Henry Venn Robertson
Kemano / Kitlope Nation
(1934 – 2016)
Born on May 27, 1934, Henry Venn Robertson began carving at the age of 10 under the direction of his father, carver Gordon Robertson. Henry’s traditional name was Ga-ba-baawk, which means Ten Ravens in English. A member of the Raven Clan, Ten Ravens grew up in the amalgamated village of Kemano-Kitlope and received his name from his mother’s father in a potlach ceremony held at Metlakatla. Ten Ravens’ first attempt at wood carving was when his father passed him a piece of wood and a knife, instructing him to carve a miniature totem pole.
Through his life, Ten Ravens pursued many areas of industry including logging, fishing, and railway construction. In 1976 an opportunity to share his culture with First Nations students in the Terrace School system arose and he began teaching an enthusiastic group the ancient arts and culture of his people.
In the many years that Ten Ravens has been carving wood, argillite and soap stone, he had many exhibitions in galleries throughout Canada and the U.S. Although Ten Ravens produced many smaller carvings, smaller totems and feasting bowls, he especially enjoyed carving large, full-scale totem poles. He had the honor of carving a totem pole for his own people that is now with the Indian Friendship Centre in Vancouver, as well as carving a miniature totem for the late Emperor Hirohito of Japan. For the past two years Ten Ravens had also been responsible for the presentation of the Aboriginal Pavilion located at the Pacific National Exhibition in Vancouver, B.C.
In 1999, the Kitamaat Village Council invited Ecotrust Canada to help the Haisla repatriate the G’psgoalux pole. Master carver Henry Robertson, his nephews and granddaughter were enlisted to carve two new poles – one destined to stand in Stockholm’s National Museum of Ethnography in place of the original, and the second to stand again at Misk’usa. In August 2000, more than two hundred guests of the Haisla Nation joined there to witness the pole being raised in fulfillment of G’psgoalux’s spirit vision.
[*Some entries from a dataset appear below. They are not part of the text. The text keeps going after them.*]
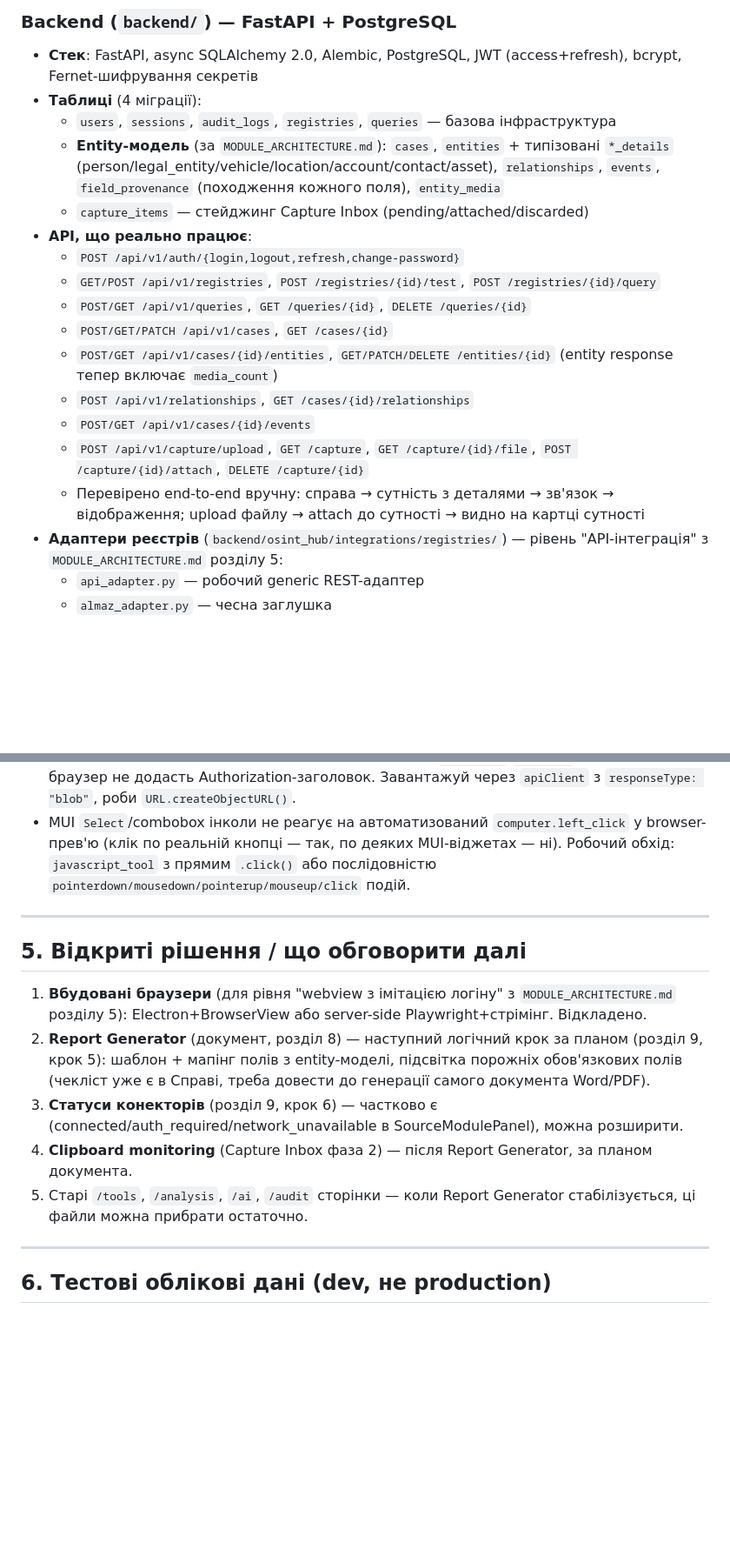
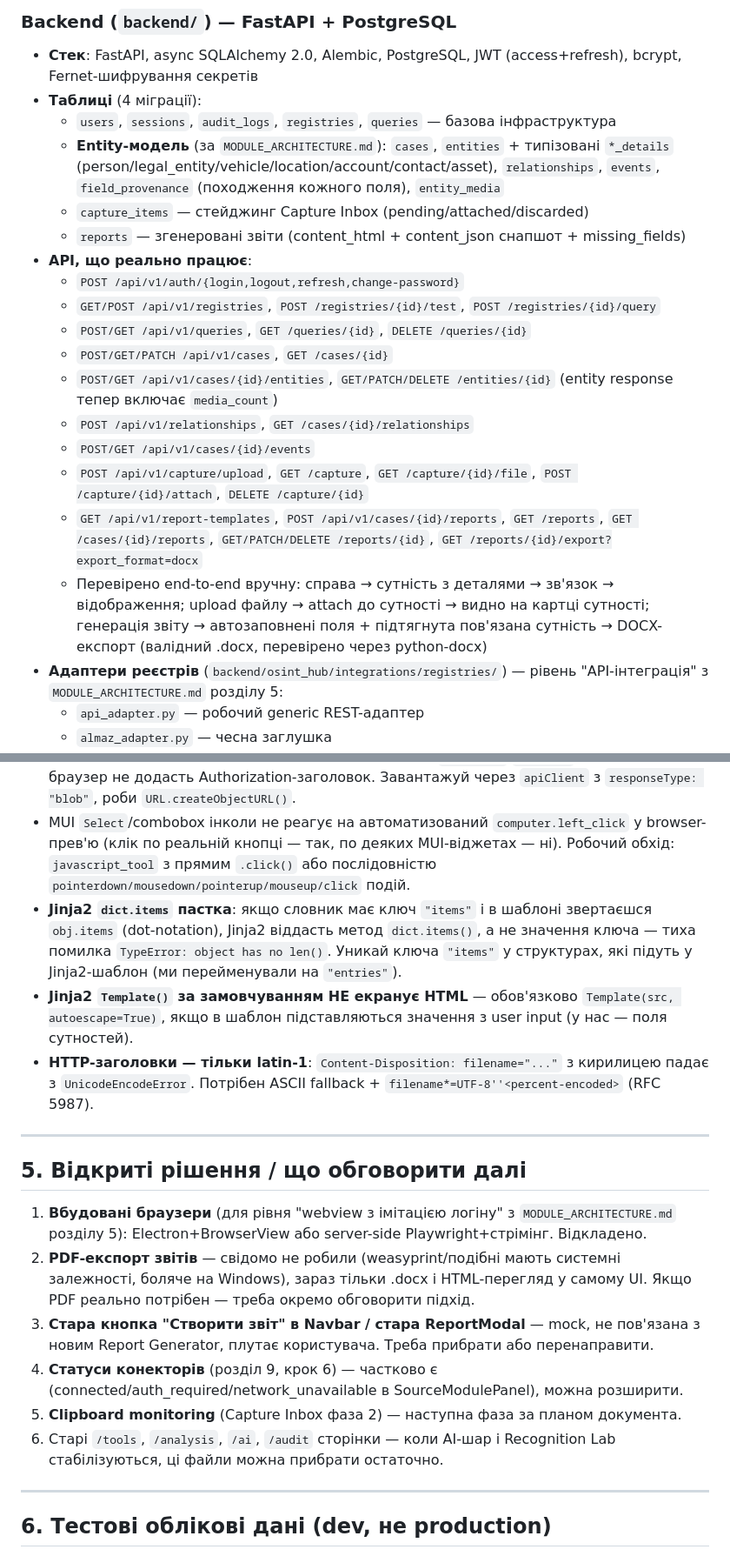
Before and after one commit to donaldgor113-design/OSINT_panel, a Markdown page: PROGRESS.md, 2 parts joined by grey strips. Shown at 87% size. Rendered like a GitHub page; blank space fills up the shorter version.

Commit message:
docs: update PROGRESS.md for Report Generator completion
Co-Authored-By: Claude Sonnet 5 <noreply@anthropic.com>

```diff
--- a/PROGRESS.md
+++ b/PROGRESS.md
@@ -20,6 +20,7 @@
   - `users`, `sessions`, `audit_logs`, `registries`, `queries` — базова інфраструктура
   - **Entity-модель** (за `MODULE_ARCHITECTURE.md`): `cases`, `entities` + типізовані `*_details` (person/legal_entity/vehicle/location/account/contact/asset), `relationships`, `events`, `field_provenance` (походження кожного поля), `entity_media`
   - `capture_items` — стейджинг Capture Inbox (pending/attached/discarded)
+  - `reports` — згенеровані звіти (content_html + content_json снапшот + missing_fields)
 - **API, що реально працює**:
   - `POST /api/v1/auth/{login,logout,refresh,change-password}`
   - `GET/POST /api/v1/registries`, `POST /registries/{id}/test`, `POST /registries/{id}/query`
@@ -29,7 +30,8 @@
   - `POST /api/v1/relationships`, `GET /cases/{id}/relationships`
   - `POST/GET /api/v1/cases/{id}/events`
   - `POST /api/v1/capture/upload`, `GET /capture`, `GET /capture/{id}/file`, `POST /capture/{id}/attach`, `DELETE /capture/{id}`
-  - Перевірено end-to-end вручну: справа → сутність з деталями → зв'язок → відображення; upload файлу → attach до сутності → видно на картці сутності
+  - `GET /api/v1/report-templates`, `POST /api/v1/cases/{id}/reports`, `GET /reports`, `GET /cases/{id}/reports`, `GET/PATCH/DELETE /reports/{id}`, `GET /reports/{id}/export?export_format=docx`
+  - Перевірено end-to-end вручну: справа → сутність з деталями → зв'язок → відображення; upload файлу → attach до сутності → видно на картці сутності; генерація звіту → автозаповнені поля + підтягнута пов'язана сутність → DOCX-експорт (валідний .docx, перевірено через python-docx)
 - **Адаптери реєстрів** (`backend/osint_hub/integrations/registries/`) — рівень "API-інтеграція" з `MODULE_ARCHITECTURE.md` розділу 5:
   - `api_adapter.py` — робочий generic REST-адаптер
   - `almaz_adapter.py` — чесна заглушка
@@ -117,16 +121,20 @@ npm run dev
 - **CSP img-src потребує `blob:`** (`webapp/index.html`) — прев'ю зображень через `URL.createObjectURL()` інакше блокується.
 - **Авторизовані файли не можна віддавати через `<img src>`/`<a href>` напряму** — браузер не додасть Authorization-заголовок. Завантажуй через `apiClient` з `responseType: "blob"`, роби `URL.createObjectURL()`.
 - MUI `Select`/combobox інколи не реагує на автоматизований `computer.left_click` у browser-прев'ю (клік по реальній кнопці — так, по деяких MUI-віджетах — ні). Робочий обхід: `javascript_tool` з прямим `.click()` або послідовністю `pointerdown/mousedown/pointerup/mouseup/click` подій.
+- **Jinja2 `dict.items` пастка**: якщо словник має ключ `"items"` і в шаблоні звертаєшся `obj.items` (dot-notation), Jinja2 віддасть метод `dict.items()`, а не значення ключа — тиха помилка `TypeError: object has no len()`. Уникай ключа `"items"` у структурах, які підуть у Jinja2-шаблон (ми перейменували на `"entries"`).
+- **Jinja2 `Template()` за замовчуванням НЕ екранує HTML** — обов'язково `Template(src, autoescape=True)`, якщо в шаблон підставляються значення з user input (у нас — поля сутностей).
+- **HTTP-заголовки — тільки latin-1**: `Content-Disposition: filename="..."` з кирилицею падає з `UnicodeEncodeError`. Потрібен ASCII fallback + `filename*=UTF-8''<percent-encoded>` (RFC 5987).
 
 ---
 
 ## 5. Відкриті рішення / що обговорити далі
 
 1. **Вбудовані браузери** (для рівня "webview з імітацією логіну" з `MODULE_ARCHITECTURE.md` розділу 5): Electron+BrowserView або server-side Playwright+стрімінг. Відкладено.
-2. **Report Generator** (документ, розділ 8) — наступний логічний крок за планом (розділ 9, крок 5): шаблон + мапінг полів з entity-моделі, підсвітка порожніх обов'язкових полів (чекліст уже є в Справі, треба довести до генерації самого документа Word/PDF).
-3. **Статуси конекторів** (розділ 9, крок 6) — частково є (connected/auth_required/network_unavailable в SourceModulePanel), можна розширити.
-4. **Clipboard monitoring** (Capture Inbox фаза 2) — після Report Generator, за планом документа.
-5. Старі `/tools`, `/analysis`, `/ai`, `/audit` сторінки — коли Report Generator стабілізується, ці файли можна прибрати остаточно.
+2. **PDF-експорт звітів** — свідомо не робили (weasyprint/подібні мають системні залежності, боляче на Windows), зараз тільки .docx і HTML-перегляд у самому UI. Якщо PDF реально потрібен — треба окремо обговорити підхід.
+3. **Стара кнопка "Створити звіт" в Navbar / стара ReportModal** — mock, не пов'язана з новим Report Generator, плутає користувача. Треба прибрати або перенаправити.
+4. **Статуси конекторів** (розділ 9, крок 6) — частково є (connected/auth_required/network_unavailable в SourceModulePanel), можна розширити.
+5. **Clipboard monitoring** (Capture Inbox фаза 2) — наступна фаза за планом документа.
+6. Старі `/tools`, `/analysis`, `/ai`, `/audit` сторінки — коли AI-шар і Recognition Lab стабілізуються, ці файли можна прибрати остаточно.
 
 ---
 
```
Also changed, not shown: other parts of PROGRESS.md (+3 -1 lines).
Ten Ravens had the pleasure of teaching his four nephews, Lyle, Derek, Gary, and Barry Wilson, passing on age-old techniques and sharing the legacy of the culture. he continued to take interested First Nations artists under his wing. With the distinctive, refined method of carving and his fervor for the culture, Ten Ravens’ work will continue to flourish and be sought, both nationally and internationally.